It is at this point that Moran notices a box of eclairs, which has been placed on his small table, with a note attached, from a couple on the first few rows in the theatre. Without missing a beat he starts to question the motive behind the offering, from the couple who signed their names Marie and Tim. The couple then profess their love and admiration, but apparently it’s from Maria, not Marie. Moran does not miss this opportunity to berate the giver of buns, and tells them that they don’t love him at all, otherwise they would have baked a cake and at least had the decency to spell their name right. The theme of this bun war continued throughout the set for the evening to much amusement, before going off on an even funnier tangent about how he doesn’t go to one word trendy restaurants named such as ‘Spoon’, ‘Fork’ and ‘Stab’. Oh, you had to be there!

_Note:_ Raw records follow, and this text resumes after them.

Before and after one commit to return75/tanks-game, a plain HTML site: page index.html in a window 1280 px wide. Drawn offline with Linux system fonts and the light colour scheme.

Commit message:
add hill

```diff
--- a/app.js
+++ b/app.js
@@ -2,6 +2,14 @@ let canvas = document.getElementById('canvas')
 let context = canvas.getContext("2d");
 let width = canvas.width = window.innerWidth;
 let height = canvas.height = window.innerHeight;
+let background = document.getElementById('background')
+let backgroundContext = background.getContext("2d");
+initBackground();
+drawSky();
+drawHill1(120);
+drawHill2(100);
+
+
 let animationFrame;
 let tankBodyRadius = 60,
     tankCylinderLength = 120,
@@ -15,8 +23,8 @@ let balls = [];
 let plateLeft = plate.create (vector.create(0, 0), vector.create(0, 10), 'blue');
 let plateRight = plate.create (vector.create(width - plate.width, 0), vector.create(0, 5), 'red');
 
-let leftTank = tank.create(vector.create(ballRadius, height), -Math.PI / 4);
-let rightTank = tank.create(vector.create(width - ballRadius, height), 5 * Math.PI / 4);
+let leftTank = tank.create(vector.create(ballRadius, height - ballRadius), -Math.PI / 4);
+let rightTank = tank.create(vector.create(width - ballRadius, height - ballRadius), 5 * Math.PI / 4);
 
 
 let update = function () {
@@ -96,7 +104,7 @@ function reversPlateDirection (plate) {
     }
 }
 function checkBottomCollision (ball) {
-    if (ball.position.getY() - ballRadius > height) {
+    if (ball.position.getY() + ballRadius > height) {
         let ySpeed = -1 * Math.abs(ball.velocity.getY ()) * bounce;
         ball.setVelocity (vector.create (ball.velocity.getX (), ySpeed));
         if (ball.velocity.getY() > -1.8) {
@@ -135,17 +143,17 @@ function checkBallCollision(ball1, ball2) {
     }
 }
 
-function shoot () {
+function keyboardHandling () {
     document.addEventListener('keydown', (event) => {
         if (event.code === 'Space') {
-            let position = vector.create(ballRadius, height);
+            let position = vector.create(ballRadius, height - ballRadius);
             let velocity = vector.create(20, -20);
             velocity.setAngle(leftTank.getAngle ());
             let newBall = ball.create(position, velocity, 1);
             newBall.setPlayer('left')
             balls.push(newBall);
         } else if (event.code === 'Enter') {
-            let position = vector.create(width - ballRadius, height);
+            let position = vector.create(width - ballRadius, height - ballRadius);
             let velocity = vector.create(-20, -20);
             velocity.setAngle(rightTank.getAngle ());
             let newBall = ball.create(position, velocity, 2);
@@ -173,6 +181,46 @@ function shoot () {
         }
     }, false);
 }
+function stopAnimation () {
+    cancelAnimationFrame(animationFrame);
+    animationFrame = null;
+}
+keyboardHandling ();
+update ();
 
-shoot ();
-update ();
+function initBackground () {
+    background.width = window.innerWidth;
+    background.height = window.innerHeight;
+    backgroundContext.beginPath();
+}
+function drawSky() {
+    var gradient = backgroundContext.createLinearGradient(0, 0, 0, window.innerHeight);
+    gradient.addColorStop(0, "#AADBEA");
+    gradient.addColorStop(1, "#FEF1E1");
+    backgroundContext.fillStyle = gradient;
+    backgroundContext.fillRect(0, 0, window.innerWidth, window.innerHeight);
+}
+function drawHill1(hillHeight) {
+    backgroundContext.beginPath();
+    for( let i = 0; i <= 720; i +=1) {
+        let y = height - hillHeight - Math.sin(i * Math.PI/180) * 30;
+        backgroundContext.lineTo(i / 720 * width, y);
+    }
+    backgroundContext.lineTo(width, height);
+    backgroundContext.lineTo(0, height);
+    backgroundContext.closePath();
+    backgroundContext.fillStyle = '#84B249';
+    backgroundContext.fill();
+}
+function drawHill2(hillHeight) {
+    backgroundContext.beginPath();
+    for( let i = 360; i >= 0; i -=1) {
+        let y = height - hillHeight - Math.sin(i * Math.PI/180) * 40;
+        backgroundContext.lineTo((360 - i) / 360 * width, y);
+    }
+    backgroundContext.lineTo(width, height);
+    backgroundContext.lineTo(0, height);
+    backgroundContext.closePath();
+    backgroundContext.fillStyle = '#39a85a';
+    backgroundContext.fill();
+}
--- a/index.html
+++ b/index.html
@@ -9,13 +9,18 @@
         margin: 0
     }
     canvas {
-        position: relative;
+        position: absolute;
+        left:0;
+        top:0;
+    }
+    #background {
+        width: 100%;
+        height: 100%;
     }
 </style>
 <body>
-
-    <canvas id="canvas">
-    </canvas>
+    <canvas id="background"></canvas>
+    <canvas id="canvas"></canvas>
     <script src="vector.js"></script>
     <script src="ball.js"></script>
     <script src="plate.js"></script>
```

“Chernobyl with priests”
He describes his first step on the road to sobriety and being asked by a doctor how much he drank? His reply was: “What does that even meeeeean?” before categorising his life from birth, to being a student, to just masking failure, before telling everyone they should hate the Swiss.
He addresses growing up in Ireland in the 70s and 80s, and likening it to Chernobyl with priests, and how being the parent of teenagers, he now thinks more about his own mortality, before grumbling about millennials who follow their dreams and then have to move back in with their parents when those dreams don’t work out.
Moran describes his life now as going to dinner parties at the behest of his wife with people he does not like, the complexity that vegans present to him – and who they have sex with. Amongst other surreal situations he finds himself pondering about killing ducks, his sleeping habits now he’s getting older and how everything smells of ham on a morning before he ‘audibly’ opens his eyes.
The funniest moment came right at the end of the first half, with Moran describing the life of an un-dateable, psychotic cat lover in the guise of a classifieds advert, which had everyone in tears of laughter.
It is hard to believe that this is his first tour in three years. He has not lost his touch or timing, although he admits that he is getting bored because he didn’t write enough material, so would like to shortly partake in some audience participation, and we could ask him about anything we wanted.
One ‘funny’ member of the audience tried to lure him into political debates regarding Corbyn, to which Moran ranted at him about carbon for a good eight minutes, putting him in his place.
He then stumbles into material on Trump and the state of the world almost as though he’s trying to avoid it but can’t help himself, however he does keep this to a minimum, before whimsically sauntering onto the subject of violent breakfasts and how showering for him these days makes him look like a pig caught in a phone box, in the midst of a typhoon.
Touching upon the subject of animals again, Moran warns the audience to never look for love from a cat – it is dangerous! Before presenting to his crowd an impression of what all cats sound like in Dylan Moran’s head, and that is Alan Rickman.
The Black Books creator then graces his audience once more with an encore of how he grew up with nothing, and didn’t have a place to put jack shit, let alone, shit, and how the kids have it so much better these days, the dos-and-don’ts of the timing of asking for a cheese toastie after sex, and a whimsical tale of David Attenborough and a sea sponge.
More Dylan, than Bernard these days, he is one comedian who is above and beyond most on the circuit. With a shambolic, poetic beauty to his rambling wanders, and an undeniable cheeky charm, it seems his new lifestyle of healthier living has reignited the smouldering flame in his psyche that refused to go out.
Dylan Moran remains the genius of random.